Arcak and Coogan

Murat Arcak and Sam Coogan win the 2017 IEEE Transactions on Control of Network Systems Outstanding Paper Award

Prof. Murat Arcak, alumnus Samuel Coogan (M.S. '12/Ph.D. '15), and their co-authors on the paper titled “Traffic network control from temporal logic specifications,” have won the 2017 IEEE Transactions on Control of Network Systems Outstanding Paper Award.  The award is presented annually by the IEEE Control Systems Society to recognize an outstanding paper published in the IEEE Transactions on Control Systems Technology.  Judging is based on originality, potential impact on the foundations of network systems, importance and practical significance in applications, and clarity.  Coogan, who is now an assistant professor at UCLA, received the EECS Eli Jury Award in 2016 for "outstanding achievement in the area of systems, communications, control, or signal processing," and the 2014 Leon O. Chua Award for "outstanding achievement in an area of nonlinear science."

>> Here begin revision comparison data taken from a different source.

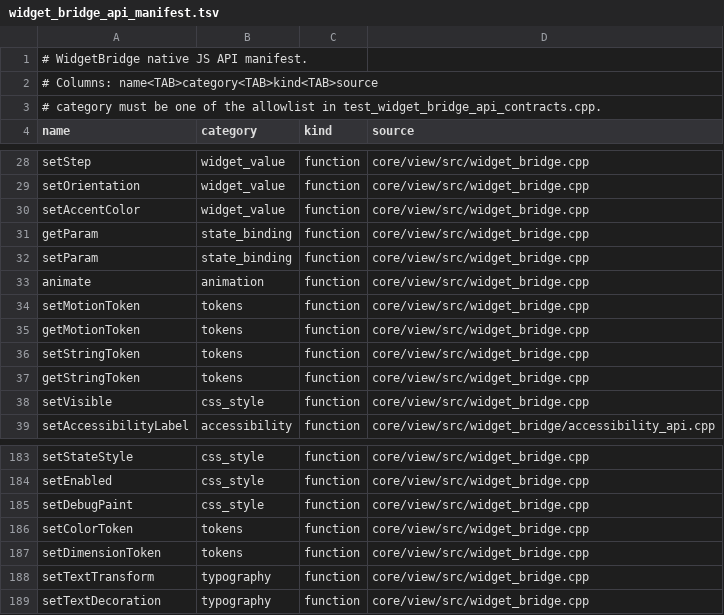
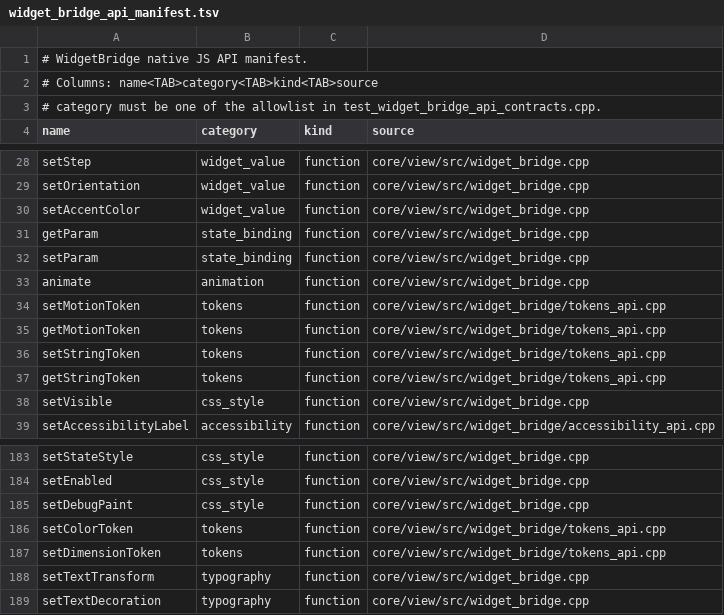
Before and after one commit to Generous-Corp/pulp, a TSV file: core/view/src/widget_bridge_api_manifest.tsv, drawn as a sheet; only a part is shown, gaps mark what is left out.

Commit message:
refactor: split WidgetBridge tokens registrar
Move theme-token JS native registrations into a dedicated WidgetBridge registrar translation unit and keep existing color parser behavior by passing it into the registrar.

Compat-Update: skip prefix=canvas2d reason="mechanical WidgetBridge registrar split; no compat surface change"
Compat-Update: skip prefix=css reason="mechanical WidgetBridge registrar split; no compat surface change"
Compat-Update: skip prefix=html reason="mechanical WidgetBridge registrar split; no compat surface change"
Compat-Update: skip prefix=imports reason="mechanical WidgetBridge registrar split; no compat surface change"
Compat-Update: skip prefix=react reason="mechanical WidgetBridge registrar split; no compat surface change"
Compat-Update: skip prefix=rn reason="mechanical WidgetBridge registrar split; no compat surface change"
Compat-Update: skip prefix=yoga reason="mechanical WidgetBridge registrar split; no compat surface change"
Version-Bump: sdk=skip reason="mechanical internal registrar split; no SDK or behavior change"

```diff
--- a/core/view/src/widget_bridge_api_manifest.tsv
+++ b/core/view/src/widget_bridge_api_manifest.tsv
@@ -33,6 +33,6 @@ setParam	state_binding	function	core/view/src/widget_bridge.cpp
 animate	animation	function	core/view/src/widget_bridge.cpp
-setMotionToken	tokens	function	core/view/src/widget_bridge.cpp
-getMotionToken	tokens	function	core/view/src/widget_bridge.cpp
-setStringToken	tokens	function	core/view/src/widget_bridge.cpp
-getStringToken	tokens	function	core/view/src/widget_bridge.cpp
+setMotionToken	tokens	function	core/view/src/widget_bridge/tokens_api.cpp
+getMotionToken	tokens	function	core/view/src/widget_bridge/tokens_api.cpp
+setStringToken	tokens	function	core/view/src/widget_bridge/tokens_api.cpp
+getStringToken	tokens	function	core/view/src/widget_bridge/tokens_api.cpp
 setVisible	css_style	function	core/view/src/widget_bridge.cpp
@@ -185,4 +185,4 @@ setEnabled	css_style	function	core/view/src/widget_bridge.cpp
 setDebugPaint	css_style	function	core/view/src/widget_bridge.cpp
-setColorToken	tokens	function	core/view/src/widget_bridge.cpp
-setDimensionToken	tokens	function	core/view/src/widget_bridge.cpp
+setColorToken	tokens	function	core/view/src/widget_bridge/tokens_api.cpp
+setDimensionToken	tokens	function	core/view/src/widget_bridge/tokens_api.cpp
 setTextTransform	typography	function	core/view/src/widget_bridge.cpp
```
Also changed, not shown: 5 other files.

EECS FLIP alliance faculty & alumni

Berkeley FLIPs for Diversity

When Dan Garcia first attended UC Berkeley as a graduate student, he was amazed at the many different faces and key spaces that make up the world's top public research university.  “I can’t imagine being anywhere else," says Garcia, adding that part of what makes Berkeley special is the confluence of its diverse urban setting, large size, and a campus culture that fosters and celebrates diversity.  Today, as a professor, Garcia is passionate about broadening participation in computer science: “If you want to move the needle on diversity, come join us at UC Berkeley!” The university just announced its membership in the NSF-funded FLIP Alliance (Diversifying Future Leadership In the Professoriate), which consists  of eleven top Computer Science departments that produce over half of new URM CS faculty. FLIP aims to quickly and radically change the demographic diversity of the CS professoriate by sharing best practices for recruiting, retaining, and developing URM graduate students at member institutions. Current Berkeley faculty and students talk about the Department’s welcoming and collaborative atmosphere, and why Berkeley is eager to attract talented URM applicants and stop “leaving so much talent on the table,” in the words of Cuban-American professor Armando Fox.

Randy Katz named Berkeley’s next Vice Chancellor for Research

United Microelectronics Corporation Distinguished Prof. Randy Katz (also alumnus, Ph.D. '80) has been appointed Vice Chancellor for Research at UC Berkeley.  Katz helped pioneer many technologies that are ubiquitous today, like  wide-area wireless networks for mobile devices, cloud-based applications and cloud storage,  and ways of managing and protecting computer networks.  The vice chancellor for research search committee was impressed with Katz’s "vision, his ability to lead the campus in identifying new research and funding opportunities, and his dedication to providing outstanding research administration support to our community."  “Trust in higher education, the level of support for public higher education and belief in the importance of research to the excellence of an institution like ours are being undermined in the current social and political context,” he said. “I am very excited to be given the responsibility as vice chancellor for research, and hopefully I can make some positive advances in reversing that direction.”   He will begin his tenure on Jan. 1, 2018.